Collaboration and inclusion are at the centre of leading climate action planning.
Over the past 200 years, the world’s urban population has grown from 3% to more than 50%. This figure is expected to rise to 70% by 2050. As the world becomes increasingly urbanised cities are increasingly becoming key actors driving action to avoid dangerous climate change. Thoughout the world cities are the face of leadership on climate action.
Cities and climate change
Metropolitan regions currently consume more than two-thirds of the world’s energy and account for more than 70% of global CO2 emissions. Cities also have the greatest amount to lose from climate change due to the potential impacts of changing weather patterns and extreme events that lessen the resilience of cities and their communities.
EY's paper, Can Climate Action Deliver Better Outcomes for Communitites discusses some of the challenges cities face when responding to climate change and offers solutions based on leading practices to support the transition of cities to a sustainable future
If we are to deliver on the aim of the Paris Agreement, to strengthen the global response to climate change through efforts to limit temperature increase to well below 2°C, then action at the city level to mitigate and adapt to climate change is crucial.
The role of local governments in tackling climate change is multifaceted relying on its leadership, advocacy and support to unlock emissions reductions and build up community adaptive capacity.
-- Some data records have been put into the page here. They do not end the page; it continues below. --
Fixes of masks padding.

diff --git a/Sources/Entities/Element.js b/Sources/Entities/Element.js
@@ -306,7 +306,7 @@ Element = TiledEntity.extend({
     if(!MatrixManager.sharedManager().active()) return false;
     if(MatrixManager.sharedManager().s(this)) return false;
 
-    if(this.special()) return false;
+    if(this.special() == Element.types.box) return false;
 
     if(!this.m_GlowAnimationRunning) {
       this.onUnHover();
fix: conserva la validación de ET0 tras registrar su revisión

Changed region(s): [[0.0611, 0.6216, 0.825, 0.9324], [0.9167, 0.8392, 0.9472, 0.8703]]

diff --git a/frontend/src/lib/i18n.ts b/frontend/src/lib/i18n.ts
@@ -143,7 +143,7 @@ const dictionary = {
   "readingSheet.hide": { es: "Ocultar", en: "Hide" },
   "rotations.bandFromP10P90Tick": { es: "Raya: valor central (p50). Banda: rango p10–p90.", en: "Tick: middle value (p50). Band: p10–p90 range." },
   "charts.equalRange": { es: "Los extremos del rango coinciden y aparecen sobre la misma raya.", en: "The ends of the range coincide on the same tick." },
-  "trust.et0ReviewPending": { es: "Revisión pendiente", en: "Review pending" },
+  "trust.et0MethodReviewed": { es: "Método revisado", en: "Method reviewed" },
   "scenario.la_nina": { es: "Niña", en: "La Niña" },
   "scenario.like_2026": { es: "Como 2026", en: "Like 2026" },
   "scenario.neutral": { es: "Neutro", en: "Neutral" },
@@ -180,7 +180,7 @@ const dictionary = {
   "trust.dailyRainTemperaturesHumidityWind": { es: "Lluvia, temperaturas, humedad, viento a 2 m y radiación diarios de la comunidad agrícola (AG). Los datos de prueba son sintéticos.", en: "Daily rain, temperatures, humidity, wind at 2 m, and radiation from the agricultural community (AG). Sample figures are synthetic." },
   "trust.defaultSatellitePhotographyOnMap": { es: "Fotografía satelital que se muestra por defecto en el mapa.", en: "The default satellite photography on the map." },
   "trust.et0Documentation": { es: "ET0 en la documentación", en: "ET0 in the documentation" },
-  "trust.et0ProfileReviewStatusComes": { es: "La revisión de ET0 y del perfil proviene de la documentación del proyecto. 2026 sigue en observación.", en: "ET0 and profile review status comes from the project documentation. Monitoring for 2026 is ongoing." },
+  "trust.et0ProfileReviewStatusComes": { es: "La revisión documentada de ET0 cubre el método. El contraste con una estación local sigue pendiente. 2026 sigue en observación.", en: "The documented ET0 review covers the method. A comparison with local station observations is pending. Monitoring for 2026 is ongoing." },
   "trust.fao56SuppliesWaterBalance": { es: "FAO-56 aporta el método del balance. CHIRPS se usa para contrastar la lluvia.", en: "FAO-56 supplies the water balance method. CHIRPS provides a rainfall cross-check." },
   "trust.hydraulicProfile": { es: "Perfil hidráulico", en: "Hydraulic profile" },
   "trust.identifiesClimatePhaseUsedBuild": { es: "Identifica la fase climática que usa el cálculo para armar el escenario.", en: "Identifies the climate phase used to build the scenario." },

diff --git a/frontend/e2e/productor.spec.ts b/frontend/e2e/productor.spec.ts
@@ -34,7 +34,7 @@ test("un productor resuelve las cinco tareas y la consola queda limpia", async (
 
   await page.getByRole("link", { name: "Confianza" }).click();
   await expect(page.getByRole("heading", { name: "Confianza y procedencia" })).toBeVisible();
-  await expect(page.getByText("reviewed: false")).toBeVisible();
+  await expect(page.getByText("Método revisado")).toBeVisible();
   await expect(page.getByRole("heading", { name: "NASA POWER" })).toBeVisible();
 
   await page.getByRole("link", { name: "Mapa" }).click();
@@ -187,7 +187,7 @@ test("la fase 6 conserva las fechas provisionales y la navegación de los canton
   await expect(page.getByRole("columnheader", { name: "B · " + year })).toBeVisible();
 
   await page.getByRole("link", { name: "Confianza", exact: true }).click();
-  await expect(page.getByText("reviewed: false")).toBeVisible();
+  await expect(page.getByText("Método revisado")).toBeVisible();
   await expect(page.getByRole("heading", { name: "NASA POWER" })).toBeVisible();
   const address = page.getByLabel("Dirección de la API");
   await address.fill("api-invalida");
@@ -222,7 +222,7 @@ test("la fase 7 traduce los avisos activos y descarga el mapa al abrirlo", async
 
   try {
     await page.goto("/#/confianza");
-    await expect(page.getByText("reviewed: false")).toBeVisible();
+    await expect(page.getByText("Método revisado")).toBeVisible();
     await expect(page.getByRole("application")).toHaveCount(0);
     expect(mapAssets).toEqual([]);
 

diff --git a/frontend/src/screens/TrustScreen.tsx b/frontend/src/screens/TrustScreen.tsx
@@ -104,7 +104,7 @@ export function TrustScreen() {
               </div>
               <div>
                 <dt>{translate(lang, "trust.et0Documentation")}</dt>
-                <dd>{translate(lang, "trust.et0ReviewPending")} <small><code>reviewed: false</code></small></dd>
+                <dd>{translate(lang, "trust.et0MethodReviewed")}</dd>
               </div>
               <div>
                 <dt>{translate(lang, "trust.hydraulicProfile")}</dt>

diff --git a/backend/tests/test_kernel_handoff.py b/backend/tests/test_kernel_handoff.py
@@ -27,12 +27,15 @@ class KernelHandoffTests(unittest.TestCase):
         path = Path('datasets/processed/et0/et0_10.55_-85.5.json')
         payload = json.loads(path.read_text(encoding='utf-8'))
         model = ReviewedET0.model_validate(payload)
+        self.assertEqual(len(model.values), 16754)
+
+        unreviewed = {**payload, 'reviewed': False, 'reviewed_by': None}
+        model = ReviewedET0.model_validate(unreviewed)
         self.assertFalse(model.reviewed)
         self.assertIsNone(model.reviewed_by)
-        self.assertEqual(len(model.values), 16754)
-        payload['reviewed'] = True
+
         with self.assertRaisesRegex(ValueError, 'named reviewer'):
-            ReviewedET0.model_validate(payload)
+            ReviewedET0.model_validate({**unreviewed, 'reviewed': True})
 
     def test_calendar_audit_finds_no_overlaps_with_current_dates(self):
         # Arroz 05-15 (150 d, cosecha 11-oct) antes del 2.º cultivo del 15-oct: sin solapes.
Long-term climate action plans that give careful consideration to the impact climate action will have on its community, economy and environment are needed. Developing an evidence-based climate action plan can help cities to articulate its ‘fair share’ of the global effort to avoid dangerous climate change whilst delivering positive outcomes locally and avoiding detrimental impacts on vulnerable groups within the community.
Measuring community-scale emissions, identifying actions to reduce emissions, and establishing methods to measure and monitor the socio-economic impact of actions is essential.
Guidance, standards and leading practice examples are emerging to support cities’ approach to climate action planning. A growing number of cities are taking bold and transformative action to reduce emissions, contributing to global efforts to avoid the worst impacts of climate change. At the same time cities are also identifying ways of creating future cities that are inclusive and capitalising on the social and economic benefits of leading climate action planning.